The Little Rickshaw
For generations of Adelaideans, the annual pilgrimage down Main South Road to Aldinga for family holidays has been a rite of summer. This cosy recent addition, however, is several cuts above a run to the chip shop.
The food menu is just as easy to navigate, with Vietnamese favourite split into small and large share plates. When the salt ‘n’ pepper eggplant arrives, it’s clear why it’s a favourite. Thin strips of eggplant so soft they’re almost liquefied are encased in a cocoon of crunchy golden batter and the contrast in texture is immensely satisfying. The oily vegetable is slightly sweet and there’s a hint of spice to the batter that makes the chips disappear dangerously quickly. Unfortunately both flavours are subtle enough that they’re overpowered by the thick drizzle of creamy black sesame and five spice aioli – next time I’d order it on the side as a dipping sauce.
The plates arrive in quick succession and the prawn dumplings are stuffed almost to bursting point. They’re plump and juicy, filled with large chunks of chopped up crustacean that carry a memory of seawater in the sweet flesh. The minced mushroom potstickers (one of several vegan options) are equally generous, with a strong Japanese influence in the topping of fried enoki mushrooms and accompanying miso and ponzu sauce. Each serving has four of the amply proportioned dumplings and they’re deceptively filling; three small plates and one large one is plenty for two people.
Our selection from the Big Bites section lives up to its name. Thickly cut slabs of roast pork belly are piled into a giant pyramid, the flesh glistening beneath a layer of crackling pitted by small bubbles. When I excavate the green papaya and mint salad from beneath a layer of ground roasted peanuts, it emerges with a burst of freshness and breaks between my teeth with a satisfying crunch. Square mats of vermicelli and a bowl of sharp nước chấm that cuts through the fat round out the plate, which lends itself to being eaten in a very leisurely manner. I’m surprised to realise that we’ve been sitting for almost two hours by the time we finish, and the relaxed service means that I don’t feel rushed at any point.

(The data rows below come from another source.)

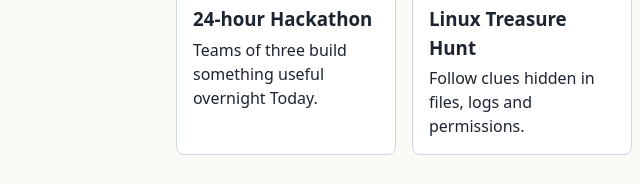
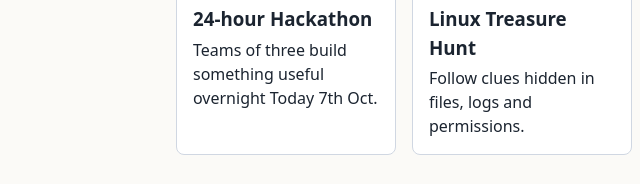
Before and after one commit to pranayksaha7/bytefest, a plain HTML site: page index.html in a window 1280 px wide. Shown: the part 428-612 px from the top of the page, 0-640 px from the left. Drawn offline with Linux system fonts and the light colour scheme.

Commit message:
date added

```diff
--- a/index.html
+++ b/index.html
@@ -26,7 +26,7 @@
         <article class="card">
           <img src="images/hackathon.svg" alt="Laptop screen showing code brackets" width="320" height="180">
           <h3>24-hour Hackathon</h3>
-          <p>Teams of three build something useful overnight Today.</p>
+          <p>Teams of three build something useful overnight Today 7th Oct.</p>
         </article>
         <article class="card">
           <img src="images/linux-hunt.svg" alt="Terminal window with a blinking prompt" width="320" height="180">
```
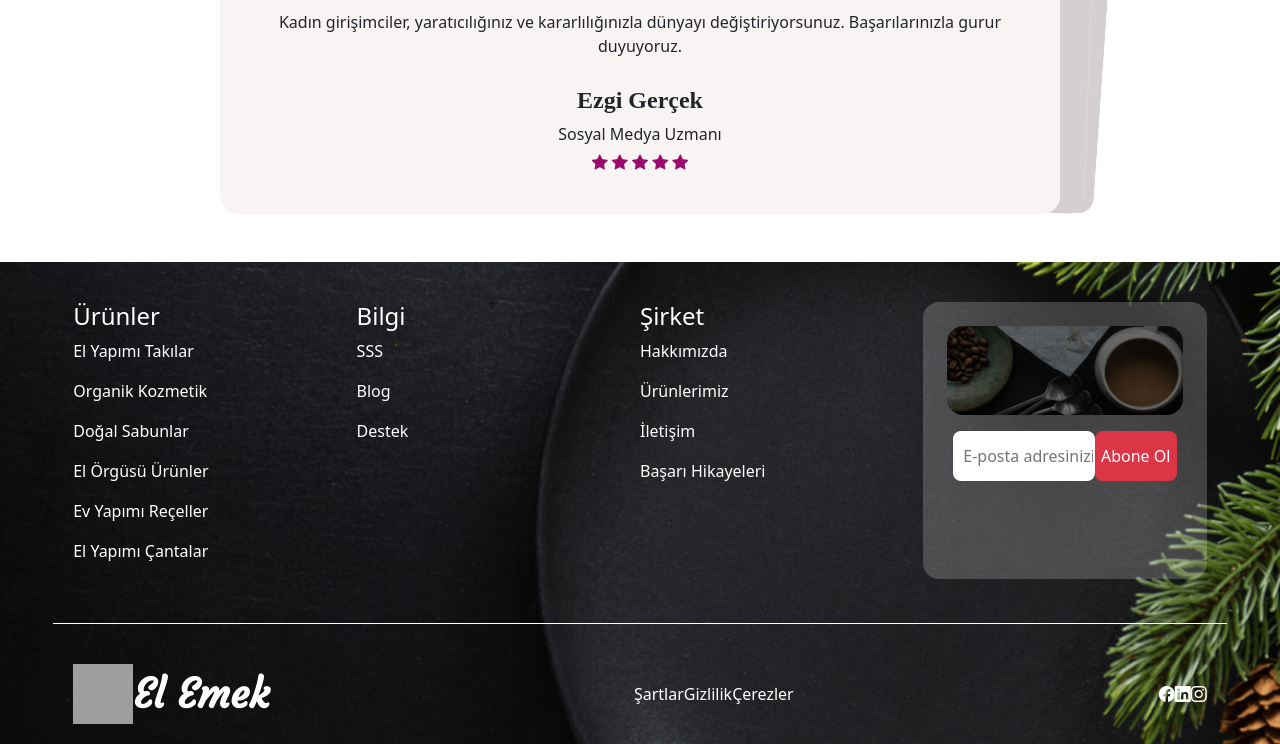
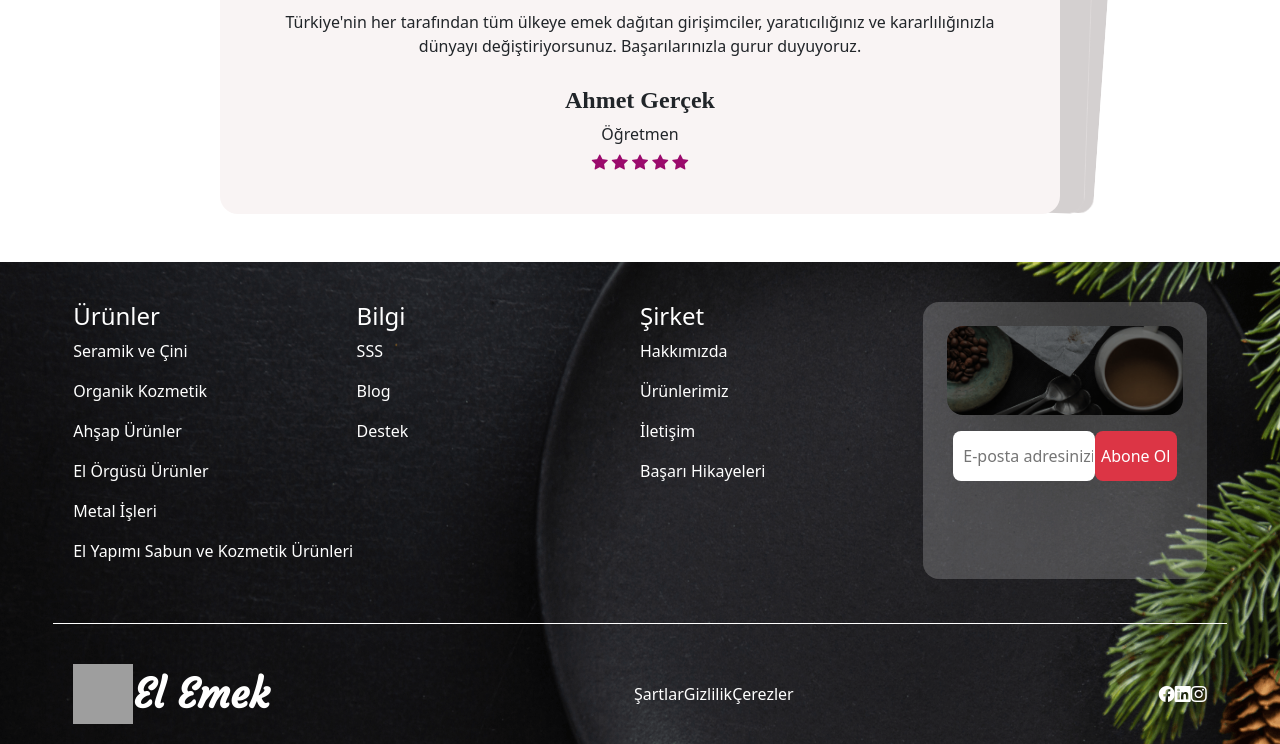
Before and after one commit to helinozalkan/eticaret, a PHP site: page / in a window 1280 px wide. Shown: the part 3858-4602 px from the top of the page. Run offline with PHP 8.4, Linux system fonts and the light colour scheme; data that the repository does not hold is empty; some libraries are stand-ins or nearby versions; some web fonts are replaced; grey boxes are pictures that could not be loaded.

Commit message:
Yerel değişiklikler kaydedildi

```diff
--- a/index.php
+++ b/index.php
@@ -192,7 +192,7 @@ try {
       <div class="position-absolute top-50  start-50 translate-middle w-50" style="margin-top: -70px;">
         <div class="text-center">
           <div class="text-center fw-bold mb-3" style="color: black; font-size: 1vw;">Düşle, İnan , Başar</div>
-          <div class="baslik2" style="color: black; font-size: 4vw;">Kendi Ayakları Üzerinde Durabilen, Güçlü Kadınların Tercihi</div>
+          <div class="baslik2" style="color: black; font-size: 4vw;">El İşçiliğiyle Üretilmiş, Emeğe Saygı Duyanların Tercihi</div>
 
         </div>
       </div>
@@ -280,7 +280,7 @@ try {
     <span class="num" data-value="50">00</span>
     <span style="margin-top: 40px;">+</span>
   </div>
-  <span class="text">Kadın Girişimci</span>
+  <span class="text">Girişimci</span>
 </div>
 <div class="container border-end border-warning col-12 col-lg-3 text-center">
   <div class="sayac d-flex" style="padding-left: 100px;">
@@ -300,36 +300,36 @@ try {
   <div class="container-fluid mt-5 bg-light py-5 ms-4">
   <div class="row">
     <div class="col-12 col-md-5 text-center py-5">
-      <div class="text-start" style="color:rgb(155, 10, 109) ;">Yeni Ürünler</div>
+      <div class="text-start" style="color:rgb(155, 10, 109) ;">El Emeği Ürünlerin Hikayesine Ortak Olun</div>
       <div class="baslik3 text-start text-black fw-bold" style="font-size: 3vw;">Yeni Ürünlerimizi Deneyin</div>
-      <div class="text-start">Kadın girişimcilerimizin el emeği göz nuru ürünleriyle tanışın. Her biri özenle hazırlanmış ve sizler için sunulmuştur.</div>
+      <div class="text-start">Geleneksel değerlerle modern tasarım anlayışını bir araya getiren bu e-ticaret deneyimi, sadece alışveriş yapmakla kalmayıp, zanaatın ruhunu keşfetmenize olanak tanır. Keşfedin, ilham alın ve emeğe değer katın.</div>
     </div>
     <div class="col-12 col-md-7">
       <div class="swiper ilk">
         <div class="swiper-wrapper mb-5">
           <div class="k swiper-slide iki"><img class="img" src="images/taki.jpg">
-            <div class="text-overlay">El Yapımı Takılar</div>
+            <div class="text-overlay">Seramik ve Çini</div>
           </div>
           <div class="k swiper-slide iki"><img class="img" src="images/kozmetik.jpg">
-            <div class="text-overlay">Organik Kozmetik Ürünleri</div>
+            <div class="text-overlay">Ahşap Ürünler</div>
           </div>
           <div class="k swiper-slide iki"><img class="img" src="images/dogalsabun.jpg">
-            <div class="text-overlay">Doğal Sabunlar</div>
+            <div class="text-overlay">Dokuma Ürünler</div>
           </div>
           <div class="k swiper-slide iki"><img class="img" src="images/orgu.jpg">
-            <div class="text-overlay">El Örgüsü Ürünler</div>
+            <div class="text-overlay">Takılar ve Aksesuarlar</div>
           </div>
           <div class="k swiper-slide iki"><img class="img" src="images/recel.jpg">
-            <div class="text-overlay">Ev Yapımı Reçeller</div>
+            <div class="text-overlay">Deri Ürünler</div>
           </div>
           <div class="k swiper-slide iki"><img class="img" src="images/orgucanta.jpg">
-            <div class="text-overlay">El Yapımı Çantalar</div>
+            <div class="text-overlay">Metal İşleri</div>
           </div>
           <div class="k swiper-slide iki"><img class="img" src="images/bakim.jpg">
             <div class="text-overlay">Doğal Cilt Bakım Ürünleri</div>
           </div>
           <div class="k swiper-slide iki"><img class="img" src="images/dekormum.jpg">
-            <div class="text-overlay">El Yapımı Mumlar</div>
+            <div class="text-overlay">El Yapımı Sabun ve Kozmetik Ürünleri</div>
           </div>
           <div class="k swiper-slide iki"><img class="img" src="images/gingercookie.jpg">
             <div class="text-overlay">Organik Gıda Ürünleri</div>
@@ -410,15 +410,15 @@ try {
     </div>
     <div class="col-12 col-md-6 px-5 mt-4">
       <div class="text-start" style="color:rgb(155, 10, 109) ;">Hakkımızda</div>
-      <div class="baslik3 text-start text-black fw-bold" style="font-size: 3vw;">Başarıya Giden Yolculuğumuz. Kadın Girişimcilerin Hikayesi</div>
-      <div class="text-start">Kadın girişimcilerimizin azmi ve yaratıcılığı ile dolu bir yolculuk. Her biri kendi alanında fark yaratan kadınların hikayeleri.</div>
+      <div class="baslik3 text-start text-black fw-bold" style="font-size: 3vw;">Başarıya Giden Yolculuğumuz: Emekçilerimizin Özverisi.</div>
+      <div class="text-start">Emekçi girişimcilerimizin azmi ve yaratıcılığı ile dolu bir yolculuk. Her biri kendi alanında fark yaratan Türkiye'nin dört bir yanındaki emekçinin hikayeleri.</div>
       <div class="row">
         <div class="col-6 border-end" style="margin-top: 20px;">
           <div class="mb-2">
             <i class="bi bi-check-circle" style="color:rgb(155, 10, 109) ;"></i> Sıcak ve Samimi Ortam
           </div>
           <div class="mb-4">
-            <i class="bi bi-check-circle" style="color:rgb(155, 10, 109) ;"></i> Kadın Girişimciler İçin İlham Verici Hikayeler
+            <i class="bi bi-check-circle" style="color:rgb(155, 10, 109) ;"></i> Girişimciler İçin İlham Verici Hikayeler
           </div>
           <div>
             <button type="button" class="btn ms-2 text-white"
@@ -442,7 +442,7 @@ try {
 <div class="container-fluid p-0 bg-dark mt-5" style="min-height: 200px; max-height: 50vh; height: auto;">
   <div class="row">
     <div class="baslik3 col-6 text-white p-5" style="font-weight:bold; font-size: 45px;">
-      Kadın Girişimcilerden %50'den Fazla İndirim
+      Girişimcilerden %50'den Fazla İndirim
       <div>
         <button type="button" class="btn ms-2 text-white"
           style="background-color:rgb(155, 10, 109) ;border-radius: 20; height: 40px; width: 120px;margin-top: 0px;">Hemen Al</button>
@@ -560,13 +560,13 @@ try {
         <img src="images/58.png" alt="Ünlü Kadın"
           style="border-radius: 50%; height: 100px; width: 100px; margin-left: 350px;margin-top: 30px;">
         <div class="fs-6 px-5 mt-3">
-          Kadın girişimciler, yaratıcılığınız ve kararlılığınızla dünyayı değiştiriyorsunuz. Başarılarınızla gurur duyuyoruz.
+          Türkiye'nin her tarafından tüm ülkeye emek dağıtan girişimciler, yaratıcılığınız ve kararlılığınızla dünyayı değiştiriyorsunuz. Başarılarınızla gurur duyuyoruz.
         </div>
         <div class="baslik3 fw-bold fs-4 mt-4">
-          Ezgi Gerçek
+          Ahmet Gerçek
         </div>
         <div class="px-5 mt-1">
-          Sosyal Medya Uzmanı
+          Öğretmen
         </div>
         <div class="starts mx-3 mt-1" style="color:rgb(155, 10, 109) ;">
           <i class="bi bi-star-fill"></i>
@@ -582,7 +582,7 @@ try {
         <img src="images/yorum.jpg" alt="Ünlü Kadın"
           style="border-radius: 50%; height: 100px; width: 100px; margin-left: 350px;margin-top: 30px;">
         <div class="fs-6 px-5 mt-3">
-          Kendi işini kuran kadınlar, sizler ilham kaynağısınız. Azminiz ve çalışkanlığınızla geleceğe yön veriyorsunuz.
+          Kendi işini kuran girişimci kadınlar, sizler ilham kaynağısınız. Azminiz ve çalışkanlığınızla geleceğe yön veriyorsunuz.
         </div>
         <div class="baslik3 fw-bold fs-4 mt-4">
           Ela Erdem
@@ -604,13 +604,13 @@ try {
         <img src="images/yorum2.jpg" alt="Ünlü Kadın"
           style="border-radius: 50%; height: 100px; width: 100px; margin-left: 350px;margin-top: 30px;">
         <div class="fs-6 px-5 mt-3">
-          Kadın girişimciler, cesaretiniz ve yenilikçi ruhunuzla gurur duyuyoruz. Sizler, geleceğin liderlerisiniz.
+          Değerli girişimciler, cesaretiniz ve yenilikçi ruhunuzla gurur duyuyoruz. Sizler, geleceğin liderlerisiniz.
         </div>
         <div class="baslik3 fw-bold fs-4 mt-4">
-          Emel Yıldız
+          Ali Yıldız
         </div>
         <div class="px-5 mt-1">
-          Tasarım Uzmanı
+          Çiftçi
         </div>
         <div class="starts mx-3 mt-1" style="color:rgb(155, 10, 109) ;">
           <i class="bi bi-star-fill"></i>
@@ -631,12 +631,12 @@ try {
         style="z-index: 2; background-color: transparent; padding: 20px; margin-top: 20px; width: 90%;">
         <div class="col-lg-3 mb-4">
           <h4>Ürünler</h4>
-          <p>El Yapımı Takılar</p>
+          <p>Seramik ve Çini</p>
           <p>Organik Kozmetik</p>
-          <p>Doğal Sabunlar</p>
+          <p>Ahşap Ürünler</p>
           <p>El Örgüsü Ürünler</p>
-          <p>Ev Yapımı Reçeller</p>
-          <p>El Yapımı Çantalar</p>
+          <p>Metal İşleri</p>
+          <p>El Yapımı Sabun ve Kozmetik Ürünleri</p>
         </div>
         <div class="col-lg-3 mb-4">
           <h4>Bilgi</h4>
```
Also changed, not shown: other parts of index.php (+11 -11 lines).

The Little Rickshaw hits the sweet spot between the destination dining offerings that dot McLaren Vale and the takeaway joints along Aldinga’s esplanade. It’s a welcome addition to the local dining scene and deservedly popular – just book ahead if the weather forces everyone inside, and don’t be surprised if you stay longer than planned.